### Task to carry out
Copy out the data in full, keeping each line exactly as it reads.

(Source records Opens)

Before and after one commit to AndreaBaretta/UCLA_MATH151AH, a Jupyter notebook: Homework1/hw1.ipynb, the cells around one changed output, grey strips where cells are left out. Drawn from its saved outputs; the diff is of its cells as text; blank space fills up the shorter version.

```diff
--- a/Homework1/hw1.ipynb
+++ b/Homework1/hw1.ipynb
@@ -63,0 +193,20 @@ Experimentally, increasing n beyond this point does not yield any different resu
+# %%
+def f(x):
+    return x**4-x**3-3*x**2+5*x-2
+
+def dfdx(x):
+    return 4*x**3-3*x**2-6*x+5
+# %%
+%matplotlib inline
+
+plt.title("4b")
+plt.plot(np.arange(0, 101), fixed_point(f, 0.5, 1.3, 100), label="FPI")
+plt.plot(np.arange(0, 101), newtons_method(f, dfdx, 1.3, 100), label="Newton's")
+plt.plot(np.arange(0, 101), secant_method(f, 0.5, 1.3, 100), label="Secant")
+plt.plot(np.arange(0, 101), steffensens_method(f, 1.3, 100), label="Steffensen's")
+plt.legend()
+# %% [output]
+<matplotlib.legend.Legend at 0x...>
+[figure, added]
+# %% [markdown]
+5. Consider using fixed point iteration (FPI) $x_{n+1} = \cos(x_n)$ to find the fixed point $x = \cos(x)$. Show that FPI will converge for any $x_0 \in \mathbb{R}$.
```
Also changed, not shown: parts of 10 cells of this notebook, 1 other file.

(Source records Closes)

### The answer
Before and after one commit to AndreaBaretta/UCLA_MATH151AH, a Jupyter notebook: Homework1/hw1.ipynb, the cells around one changed output, grey strips where cells are left out. Drawn from its saved outputs; the diff is of its cells as text; blank space fills up the shorter version.

```diff
--- a/Homework1/hw1.ipynb
+++ b/Homework1/hw1.ipynb
@@ -63,0 +193,20 @@ Experimentally, increasing n beyond this point does not yield any different resu
+# %%
+def f(x):
+    return x**4-x**3-3*x**2+5*x-2
+
+def dfdx(x):
+    return 4*x**3-3*x**2-6*x+5
+# %%
+%matplotlib inline
+
+plt.title("4b")
+plt.plot(np.arange(0, 101), fixed_point(f, 0.5, 1.3, 100), label="FPI")
+plt.plot(np.arange(0, 101), newtons_method(f, dfdx, 1.3, 100), label="Newton's")
+plt.plot(np.arange(0, 101), secant_method(f, 0.5, 1.3, 100), label="Secant")
+plt.plot(np.arange(0, 101), steffensens_method(f, 1.3, 100), label="Steffensen's")
+plt.legend()
+# %% [output]
+<matplotlib.legend.Legend at 0x...>
+[figure, added]
+# %% [markdown]
+5. Consider using fixed point iteration (FPI) $x_{n+1} = \cos(x_n)$ to find the fixed point $x = \cos(x)$. Show that FPI will converge for any $x_0 \in \mathbb{R}$.
```
Also changed, not shown: parts of 10 cells of this notebook, 1 other file.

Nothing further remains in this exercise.